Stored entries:
-=-=-

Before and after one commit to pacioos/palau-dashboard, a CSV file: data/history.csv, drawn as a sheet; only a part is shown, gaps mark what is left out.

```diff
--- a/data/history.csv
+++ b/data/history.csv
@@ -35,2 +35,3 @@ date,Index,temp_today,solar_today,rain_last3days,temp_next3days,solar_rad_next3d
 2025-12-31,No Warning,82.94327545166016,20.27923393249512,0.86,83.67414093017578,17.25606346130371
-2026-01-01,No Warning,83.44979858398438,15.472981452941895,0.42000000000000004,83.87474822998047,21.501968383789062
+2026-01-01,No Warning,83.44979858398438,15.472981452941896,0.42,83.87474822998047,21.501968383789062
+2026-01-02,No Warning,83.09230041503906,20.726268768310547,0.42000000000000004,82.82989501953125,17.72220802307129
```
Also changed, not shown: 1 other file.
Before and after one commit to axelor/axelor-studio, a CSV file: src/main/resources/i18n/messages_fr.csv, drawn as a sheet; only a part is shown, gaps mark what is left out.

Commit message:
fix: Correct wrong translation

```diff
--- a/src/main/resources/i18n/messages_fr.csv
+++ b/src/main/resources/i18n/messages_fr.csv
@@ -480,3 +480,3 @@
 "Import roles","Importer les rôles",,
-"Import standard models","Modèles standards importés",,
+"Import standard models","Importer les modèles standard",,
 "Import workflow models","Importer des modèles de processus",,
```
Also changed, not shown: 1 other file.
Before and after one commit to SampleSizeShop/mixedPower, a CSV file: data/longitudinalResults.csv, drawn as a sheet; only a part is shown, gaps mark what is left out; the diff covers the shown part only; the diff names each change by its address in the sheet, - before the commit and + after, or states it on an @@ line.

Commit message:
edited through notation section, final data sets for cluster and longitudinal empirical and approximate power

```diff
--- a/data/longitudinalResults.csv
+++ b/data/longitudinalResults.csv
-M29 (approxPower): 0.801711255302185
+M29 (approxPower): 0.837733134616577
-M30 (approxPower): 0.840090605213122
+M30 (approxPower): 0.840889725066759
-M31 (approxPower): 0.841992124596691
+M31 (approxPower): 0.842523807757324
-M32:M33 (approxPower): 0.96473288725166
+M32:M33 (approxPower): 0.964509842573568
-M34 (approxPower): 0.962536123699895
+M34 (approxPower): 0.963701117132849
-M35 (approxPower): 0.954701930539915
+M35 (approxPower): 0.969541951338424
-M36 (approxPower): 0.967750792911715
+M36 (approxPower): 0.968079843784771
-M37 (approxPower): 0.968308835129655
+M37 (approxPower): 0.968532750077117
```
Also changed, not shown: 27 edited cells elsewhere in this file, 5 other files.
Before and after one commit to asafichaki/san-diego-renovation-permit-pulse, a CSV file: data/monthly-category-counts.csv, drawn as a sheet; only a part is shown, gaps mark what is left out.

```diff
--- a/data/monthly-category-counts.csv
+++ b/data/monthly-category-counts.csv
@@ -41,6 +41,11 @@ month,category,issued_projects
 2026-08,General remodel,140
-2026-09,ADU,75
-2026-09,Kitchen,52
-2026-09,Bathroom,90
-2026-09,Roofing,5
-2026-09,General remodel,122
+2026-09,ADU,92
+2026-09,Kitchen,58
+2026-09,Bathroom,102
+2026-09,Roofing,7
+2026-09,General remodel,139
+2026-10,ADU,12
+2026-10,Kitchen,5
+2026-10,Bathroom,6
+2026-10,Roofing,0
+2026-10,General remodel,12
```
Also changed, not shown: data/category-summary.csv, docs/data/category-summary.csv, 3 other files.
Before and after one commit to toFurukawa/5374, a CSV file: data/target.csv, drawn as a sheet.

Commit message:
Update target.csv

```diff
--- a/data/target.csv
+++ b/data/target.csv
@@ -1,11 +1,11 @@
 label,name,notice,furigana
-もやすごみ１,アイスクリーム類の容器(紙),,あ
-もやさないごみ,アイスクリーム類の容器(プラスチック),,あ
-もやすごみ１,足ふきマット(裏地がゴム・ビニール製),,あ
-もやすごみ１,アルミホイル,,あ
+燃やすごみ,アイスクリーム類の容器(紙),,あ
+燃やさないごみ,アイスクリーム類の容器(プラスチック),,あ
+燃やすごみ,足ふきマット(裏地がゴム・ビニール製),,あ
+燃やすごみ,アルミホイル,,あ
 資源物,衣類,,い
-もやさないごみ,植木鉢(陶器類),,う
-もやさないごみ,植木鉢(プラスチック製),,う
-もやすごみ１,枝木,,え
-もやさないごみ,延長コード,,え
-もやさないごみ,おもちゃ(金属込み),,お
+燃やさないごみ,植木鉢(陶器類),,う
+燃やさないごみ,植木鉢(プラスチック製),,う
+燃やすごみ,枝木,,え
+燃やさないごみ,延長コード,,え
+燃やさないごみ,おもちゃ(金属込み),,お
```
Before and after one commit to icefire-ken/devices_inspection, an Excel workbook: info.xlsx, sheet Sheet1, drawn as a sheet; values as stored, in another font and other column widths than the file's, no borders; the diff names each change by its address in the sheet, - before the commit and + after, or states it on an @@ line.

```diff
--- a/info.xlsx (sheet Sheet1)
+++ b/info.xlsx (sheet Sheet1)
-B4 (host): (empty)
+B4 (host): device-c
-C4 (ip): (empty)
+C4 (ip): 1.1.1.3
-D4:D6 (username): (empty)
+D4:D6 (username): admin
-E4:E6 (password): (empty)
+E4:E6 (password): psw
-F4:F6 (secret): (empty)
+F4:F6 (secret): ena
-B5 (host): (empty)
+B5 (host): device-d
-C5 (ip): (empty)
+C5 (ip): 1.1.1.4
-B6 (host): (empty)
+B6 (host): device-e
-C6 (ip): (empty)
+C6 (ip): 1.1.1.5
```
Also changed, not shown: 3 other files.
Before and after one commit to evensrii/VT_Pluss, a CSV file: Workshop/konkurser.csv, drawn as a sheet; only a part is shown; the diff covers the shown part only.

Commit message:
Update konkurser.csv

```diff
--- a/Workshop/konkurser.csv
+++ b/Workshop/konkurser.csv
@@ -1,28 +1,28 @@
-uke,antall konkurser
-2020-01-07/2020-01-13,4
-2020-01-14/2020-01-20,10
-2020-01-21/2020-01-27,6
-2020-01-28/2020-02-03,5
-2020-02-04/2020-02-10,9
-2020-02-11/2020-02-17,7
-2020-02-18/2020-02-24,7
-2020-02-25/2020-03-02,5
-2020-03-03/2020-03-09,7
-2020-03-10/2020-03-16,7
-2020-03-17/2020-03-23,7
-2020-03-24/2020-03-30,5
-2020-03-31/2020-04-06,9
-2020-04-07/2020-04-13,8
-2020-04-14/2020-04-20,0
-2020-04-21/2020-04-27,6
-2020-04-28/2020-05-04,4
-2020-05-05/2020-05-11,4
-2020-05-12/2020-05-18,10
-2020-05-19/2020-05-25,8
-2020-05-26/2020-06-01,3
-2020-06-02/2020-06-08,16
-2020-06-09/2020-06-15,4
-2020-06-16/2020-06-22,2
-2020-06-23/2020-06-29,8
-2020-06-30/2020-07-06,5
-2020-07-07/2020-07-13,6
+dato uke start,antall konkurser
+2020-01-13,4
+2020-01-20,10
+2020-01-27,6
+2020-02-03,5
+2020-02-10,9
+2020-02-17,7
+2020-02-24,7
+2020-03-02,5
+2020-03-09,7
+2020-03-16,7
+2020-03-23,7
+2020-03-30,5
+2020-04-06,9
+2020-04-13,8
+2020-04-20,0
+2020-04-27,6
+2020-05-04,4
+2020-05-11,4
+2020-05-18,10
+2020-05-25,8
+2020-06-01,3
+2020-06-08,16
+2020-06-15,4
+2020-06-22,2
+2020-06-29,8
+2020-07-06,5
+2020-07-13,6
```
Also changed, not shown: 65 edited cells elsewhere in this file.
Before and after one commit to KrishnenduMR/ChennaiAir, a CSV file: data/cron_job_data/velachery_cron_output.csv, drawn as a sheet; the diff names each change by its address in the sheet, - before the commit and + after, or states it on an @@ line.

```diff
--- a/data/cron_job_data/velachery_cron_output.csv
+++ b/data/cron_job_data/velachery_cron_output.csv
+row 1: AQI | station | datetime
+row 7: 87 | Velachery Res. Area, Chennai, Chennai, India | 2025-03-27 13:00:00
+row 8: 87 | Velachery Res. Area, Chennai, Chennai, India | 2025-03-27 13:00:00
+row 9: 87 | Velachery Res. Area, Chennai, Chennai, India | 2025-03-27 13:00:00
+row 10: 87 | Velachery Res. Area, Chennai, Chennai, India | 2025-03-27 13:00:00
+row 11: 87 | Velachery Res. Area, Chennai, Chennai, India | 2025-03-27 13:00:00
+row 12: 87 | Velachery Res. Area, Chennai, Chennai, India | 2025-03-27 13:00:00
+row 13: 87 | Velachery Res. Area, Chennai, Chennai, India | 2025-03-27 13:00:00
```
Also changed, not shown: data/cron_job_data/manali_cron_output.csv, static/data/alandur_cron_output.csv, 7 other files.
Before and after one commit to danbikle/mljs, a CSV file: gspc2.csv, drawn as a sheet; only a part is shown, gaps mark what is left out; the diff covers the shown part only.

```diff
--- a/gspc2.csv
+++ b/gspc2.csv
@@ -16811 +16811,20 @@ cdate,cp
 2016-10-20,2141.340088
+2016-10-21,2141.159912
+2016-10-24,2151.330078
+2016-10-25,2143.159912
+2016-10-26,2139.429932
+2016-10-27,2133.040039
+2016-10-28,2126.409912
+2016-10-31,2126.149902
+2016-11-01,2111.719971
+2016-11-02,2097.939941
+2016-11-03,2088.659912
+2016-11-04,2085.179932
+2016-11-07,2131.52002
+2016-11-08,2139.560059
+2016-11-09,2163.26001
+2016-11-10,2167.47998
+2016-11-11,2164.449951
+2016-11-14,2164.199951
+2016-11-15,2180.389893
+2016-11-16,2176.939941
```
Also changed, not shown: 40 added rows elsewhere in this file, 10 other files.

-=-=-

» **About this exercise**
Look over the data above and show each line that contains "remodel".

» **Result below**
 2026-08,General remodel,140
-2026-09,General remodel,122
+2026-09,General remodel,139
+2026-10,General remodel,12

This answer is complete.